By Jake Lynch, TheStreet
Morningstar covers more than 1,700 stocks, and only 45 receive five-star rankings. That number has increased quite a bit in the past few weeks as the equity market has slid. Morningstar says Apple, which is down to $315 from a 52-week high of $365, is now at an attractive discount price.
During the second quarter, Apple roughly doubled its operating income and boosted sales by 83%. Such growth is remarkable, especially considering the company already has a market value of $290 billion. IPhone revenue surged 126%, Mac revenue climbed 32%, iTunes revenue increased 23%, software sales stretched 17%, and peripherals sales advanced 23%. IPod sales declined 14%. The iPad has no year-over-year comparison, but it delivered $2.3 billion in quarterly sales. Put simply, business is booming.
In this market, investors want stocks that pay a reliable yield to cushion the blows of volatility.
What separates the winners from the losers in this market? Often it is one simple concept: a viable dividend that is unlikely to be cut. Specifically, a dividend that has a nice yield after taxes, one that will cushion it from the vicissitudes of daily market swings.
It's your best defense against forces like a troubled Europe, a tightening China and a sinking Japan.
How powerful is it? All you need to do is examine some of the weakest sectors to know.
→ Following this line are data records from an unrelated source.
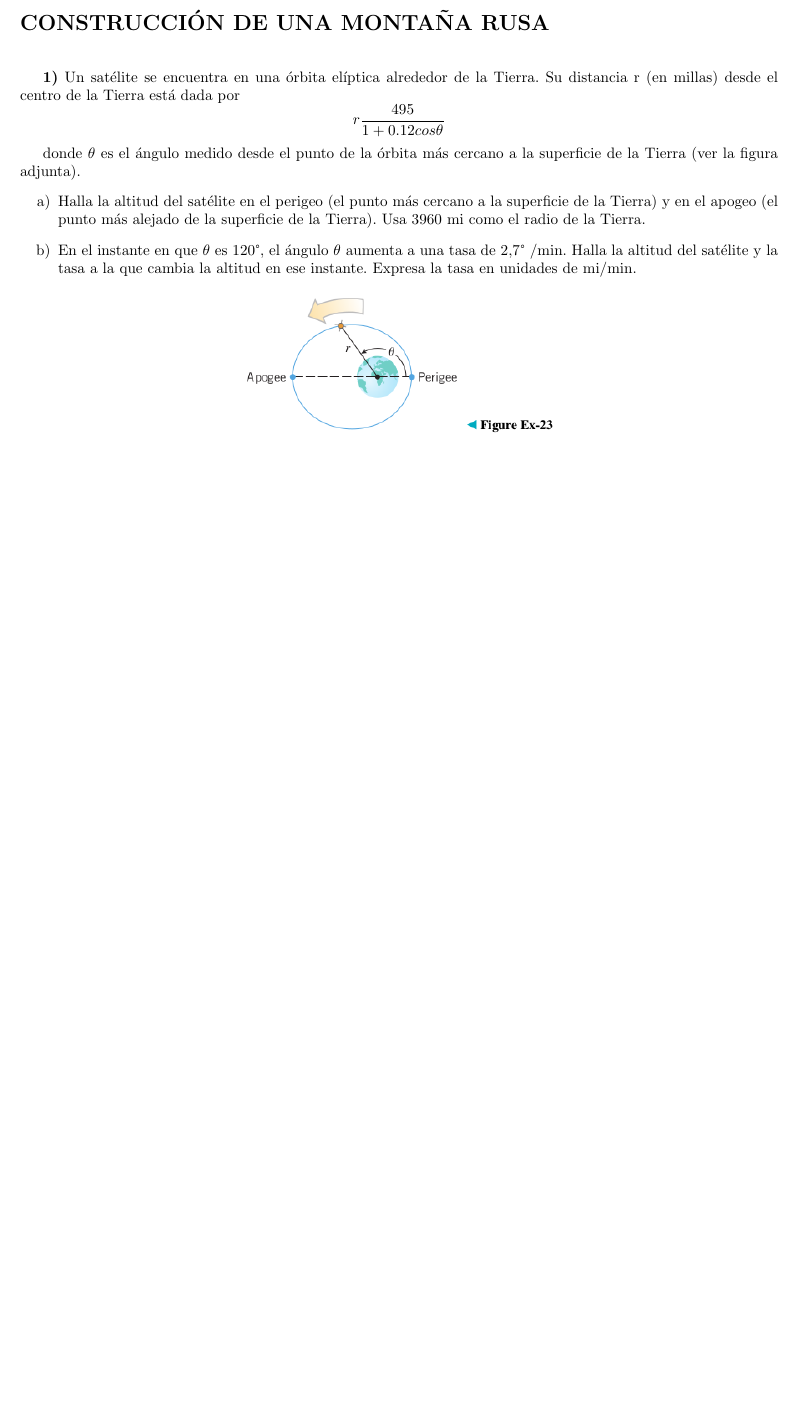
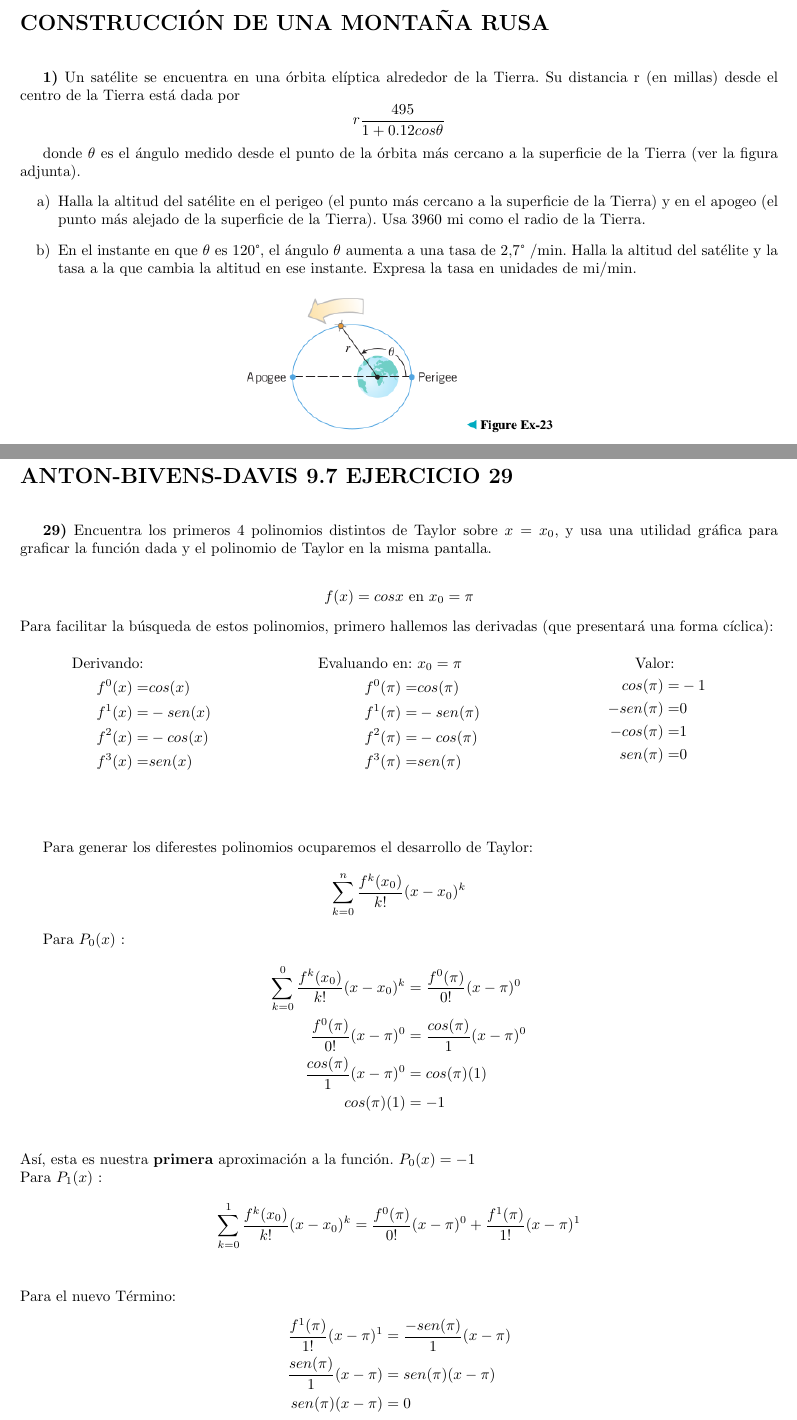
Before and after one commit to Joaquin58/Mates-aplicadas-3, a LaTeX book (3raListadeProblemas.tex, which reads ejercicios/ejercicio29.tex): part of page 3 of 3 before the commit and two parts of pages 3 and 4 of 8 after it, the two joined at a grey line, cut so that both start at the same text, the shorter picture padded with empty space. Compiled offline with pdfLaTeX.

Commit message:
Agregando Ejercicio 29

```diff
--- /dev/null
+++ b/ejercicios/ejercicio29.tex
@@ -0,0 +1,61 @@
+\chapter*{ANTON-BIVENS-DAVIS 9.7 EJERCICIO 29}
+
+\textbf{29)} Encuentra los primeros 4 polinomios distintos de Taylor sobre $x = x_{0}$, y usa una utilidad gráfica para graficar la función dada y el polinomio de Taylor en la misma pantalla. \\
+\begin{center}
+   $f(x) = cos x$ en $  x_{0}= \pi$
+\end{center}
+Para facilitar la búsqueda de estos polinomios, primero hallemos las derivadas (que presentará una forma cíclica):
+\begin{multicols}{3}
+	\noindent
+	\begin{align*}
+		\text{Derivando: } &        \\
+		f^{0}(x) =& cos(x) \\
+        f^{1}(x) =& -sen(x) \\
+        f^{2}(x) =& -cos(x) \\
+        f^{3}(x) =& sen(x) \\
+	\end{align*}
+	\columnbreak
+	\begin{align*}
+		\text{Evaluando en: }& x_{0} = \pi     \\
+		f^{0}(\pi) =& cos(\pi) \\
+        f^{1}(\pi) =& -sen(\pi) \\
+        f^{2}(\pi) =& -cos(\pi) \\
+        f^{3}(\pi) =& sen(\pi) \\
+	\end{align*}
+	\columnbreak
+	\begin{align*}
+		\text{Valor: }&      \\
+        cos(\pi) =& -1\\
+        -sen(\pi) =&  0\\
+        -cos(\pi) =&  1\\
+        sen(\pi) =&   0\\
+	\end{align*}
+\end{multicols}
+Para generar los diferestes polinomios ocuparemos el desarrollo de Taylor:
+\begin{align*}
+   \sum_{k=0}^{n} \frac{f^{k}(x_{0})}{k!}(x-x_{0})^{k}
+\end{align*}
+
+Para $P_{0}(x)$ :
+\begin{align*}
+   \sum_{k=0}^{0} \frac{f^{k}(x_{0})}{k!}(x-x_{0})^{k} &= \frac{f^{0}(\pi)}{0!}(x-\pi)^{0} \\
+   \frac{f^{0}(\pi)}{0!}(x-\pi)^{0}                    &= \frac{cos(\pi)}{1}(x-\pi)^{0} \\
+   \frac{cos(\pi)}{1}(x-\pi)^{0}                       &= cos(\pi)(1) \\
+   cos(\pi)(1)                                         &= -1 \\
+\end{align*}
+Así, esta es nuestra \textbf{primera} aproximación a la función. $P_{0}(x) = -1$ \\
+Para $P_{1}(x)$ :
+\begin{align*}
+   \sum_{k=0}^{1} \frac{f^{k}(x_{0})}{k!}(x-x_{0})^{k} &= \frac{f^{0}(\pi)}{0!}(x-\pi)^{0} + \frac{f^{1}(\pi)}{1!}(x-\pi)^{1}\\
+\end{align*}
+Para el nuevo Término:
+\begin{align*}
+   \frac{f^{1}(\pi)}{1!}(x-\pi)^{1}                    &= \frac{-sen(\pi)}{1}(x-\pi) \\
+   \frac{sen(\pi)}{1}(x-\pi)                           &= sen(\pi)(x-\pi) \\
+   sen(\pi)(x-\pi)                                     &= 0 \\
+\end{align*}
+Así la sumatoria resulta:
+\begin{align*}
+   \sum_{k=0}^{1} \frac{f^{k}(x_{0})}{k!}(x-x_{0})^{k} &= -1 + 0\\
+   \sum_{k=0}^{1} \frac{f^{k}(x_{0})}{k!}(x-x_{0})^{k} &= -1 \\
+\end{align*}
```
Also changed, not shown: 3raListadeProblemas.tex (+1 -0 lines), ejercicios/ejercicio1.tex (+1 -0 lines), 3raListadeProblemas.pdf, ejercicios/ejercicio29.tex (92 more changed lines).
Let's take the case of defense stocks. Here's a group that's being butchered by the Department of Defense. We all know that spending is coming down. But the stocks have been huge winners this year, and much of that, I believe, is yield protection.
Lockheed Martin (LMT) has been in the cross hairs of the U.S. government cutbacks for months. Has the stock gone down? It is up an astounding 15% for the year, in large part, I believe, because it yields 3.7% and, of course, throughout that rally had a much higher yield.
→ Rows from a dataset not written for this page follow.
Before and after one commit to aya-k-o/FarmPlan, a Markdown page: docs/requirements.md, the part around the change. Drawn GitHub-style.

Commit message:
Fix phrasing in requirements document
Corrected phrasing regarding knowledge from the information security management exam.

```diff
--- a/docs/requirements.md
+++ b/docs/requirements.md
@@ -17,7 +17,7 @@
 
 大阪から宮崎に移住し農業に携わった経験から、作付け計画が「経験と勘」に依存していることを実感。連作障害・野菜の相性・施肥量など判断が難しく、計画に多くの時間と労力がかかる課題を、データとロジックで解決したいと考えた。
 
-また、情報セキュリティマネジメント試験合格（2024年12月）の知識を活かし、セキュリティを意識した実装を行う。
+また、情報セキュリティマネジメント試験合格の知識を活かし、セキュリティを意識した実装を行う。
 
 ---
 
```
Callifornia regulators stop automatic delivery of the white pages. Are the Yellow Pages next?
Verizon will still hand out the Yellow Pages as well as government white pages and business listings. But just cutting the residential listings will save about 1,870 tons of material, reports the Matter Network.
California isn't alone here. Other states are granting similar requests by phone companies, who don't like the books because they're unprofitable and generally advertising-free, USA Today reports. People can pretty much get the information they need on the Internet now.
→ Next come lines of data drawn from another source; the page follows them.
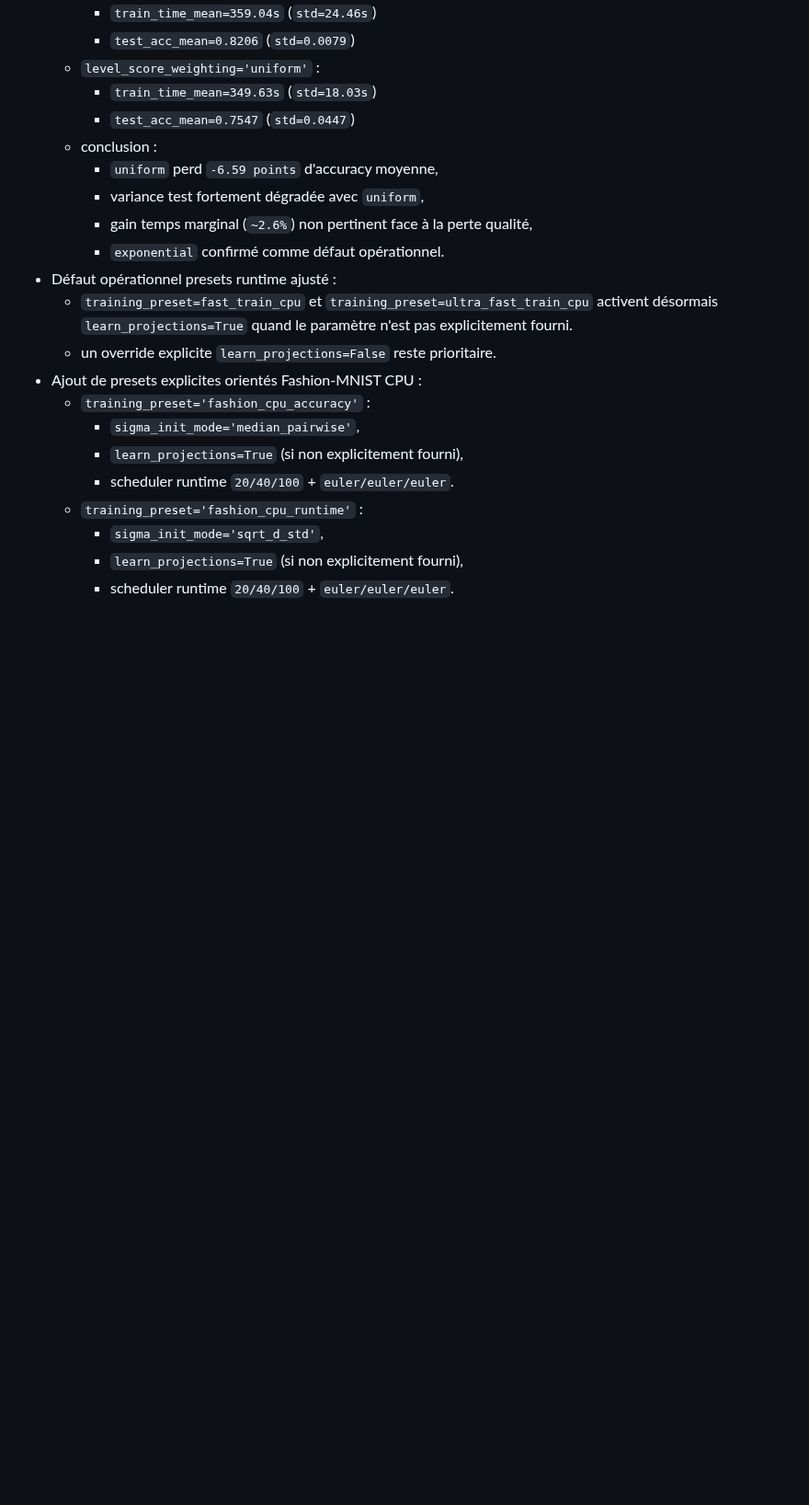
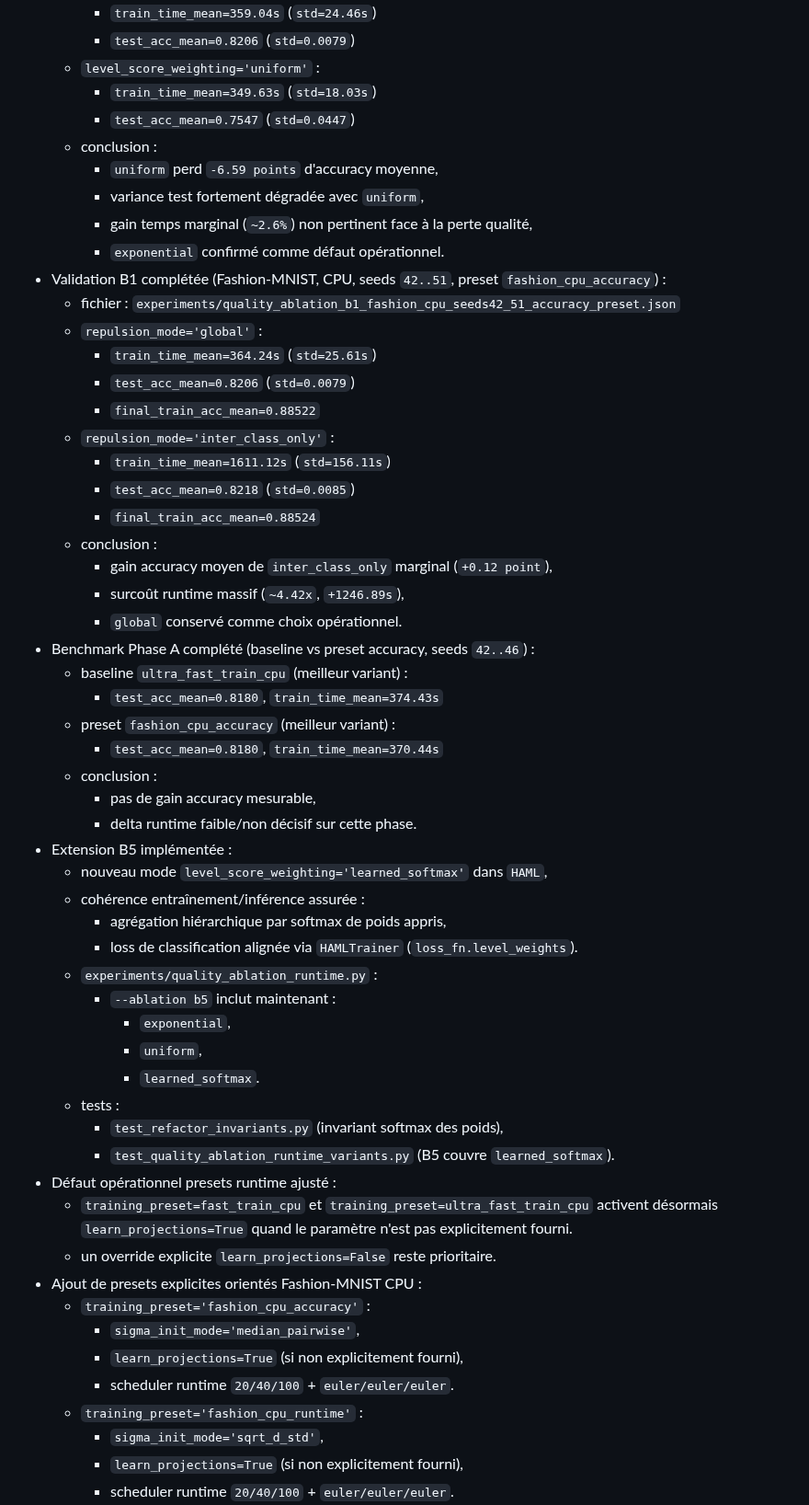
Before and after one commit to ikobootloader/HIERARCHICAL-ATTRACTOR-MACHINE-LEARNING, a Markdown page: CHANGELOG.md, the part around the change. Shown at 92% size. GitHub-like rendering; blank space fills up the shorter version.

```diff
--- a/CHANGELOG.md
+++ b/CHANGELOG.md
@@ -347,6 +347,42 @@ Le format est basé sur [Keep a Changelog](https://keepachangelog.com/fr/1.0.0/)
     - variance test fortement dégradée avec `uniform`,
     - gain temps marginal (`~2.6%`) non pertinent face à la perte qualité,
     - `exponential` confirmé comme défaut opérationnel.
+- Validation B1 complétée (Fashion-MNIST, CPU, seeds `42..51`,
+  preset `fashion_cpu_accuracy`) :
+  - fichier : `experiments/quality_ablation_b1_fashion_cpu_seeds42_51_accuracy_preset.json`
+  - `repulsion_mode='global'` :
+    - `train_time_mean=364.24s` (`std=25.61s`)
+    - `test_acc_mean=0.8206` (`std=0.0079`)
+    - `final_train_acc_mean=0.88522`
+  - `repulsion_mode='inter_class_only'` :
+    - `train_time_mean=1611.12s` (`std=156.11s`)
+    - `test_acc_mean=0.8218` (`std=0.0085`)
+    - `final_train_acc_mean=0.88524`
+  - conclusion :
+    - gain accuracy moyen de `inter_class_only` marginal (`+0.12 point`),
+    - surcoût runtime massif (`~4.42x`, `+1246.89s`),
+    - `global` conservé comme choix opérationnel.
+- Benchmark Phase A complété (baseline vs preset accuracy, seeds `42..46`) :
+  - baseline `ultra_fast_train_cpu` (meilleur variant) :
+    - `test_acc_mean=0.8180`, `train_time_mean=374.43s`
+  - preset `fashion_cpu_accuracy` (meilleur variant) :
+    - `test_acc_mean=0.8180`, `train_time_mean=370.44s`
+  - conclusion :
+    - pas de gain accuracy mesurable,
+    - delta runtime faible/non décisif sur cette phase.
+- Extension B5 implémentée :
+  - nouveau mode `level_score_weighting='learned_softmax'` dans `HAML`,
+  - cohérence entraînement/inférence assurée :
+    - agrégation hiérarchique par softmax de poids appris,
+    - loss de classification alignée via `HAMLTrainer` (`loss_fn.level_weights`).
+  - `experiments/quality_ablation_runtime.py` :
+    - `--ablation b5` inclut maintenant :
+      - `exponential`,
+      - `uniform`,
+      - `learned_softmax`.
+  - tests :
+    - `test_refactor_invariants.py` (invariant softmax des poids),
+    - `test_quality_ablation_runtime_variants.py` (B5 couvre `learned_softmax`).
 - Défaut opérationnel presets runtime ajusté :
   - `training_preset=fast_train_cpu` et `training_preset=ultra_fast_train_cpu`
     activent désormais `learn_projections=True` quand le paramètre n'est pas
```
Also changed, not shown: README.md (+34 -0 lines).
There is plenty of political rhetoric surrounding a second rescue package.
The share price has fallen below key technical support levels, yet some analysts say now is the time to buy.
Why is Apple struggling? Analysts have a median price target of $450 on the stock, with 50 urging a "strong buy" or "buy." Investors apparently disagree.
Apple is trading well below its 50-day moving average of $338.98 and below its 200-day moving average of $325.91. Its market value has fallen below $300 billion -- back to where it was at the beginning of the year.
The valuations of these companies argue against it.
By Jordan DiPietro
A few weeks ago, a friend asked what I thought about the future of a Facebook IPO. My short response was that retail investors would most likely get in the way after the smart money made its way on to the table, so it was hard to recommend a buy.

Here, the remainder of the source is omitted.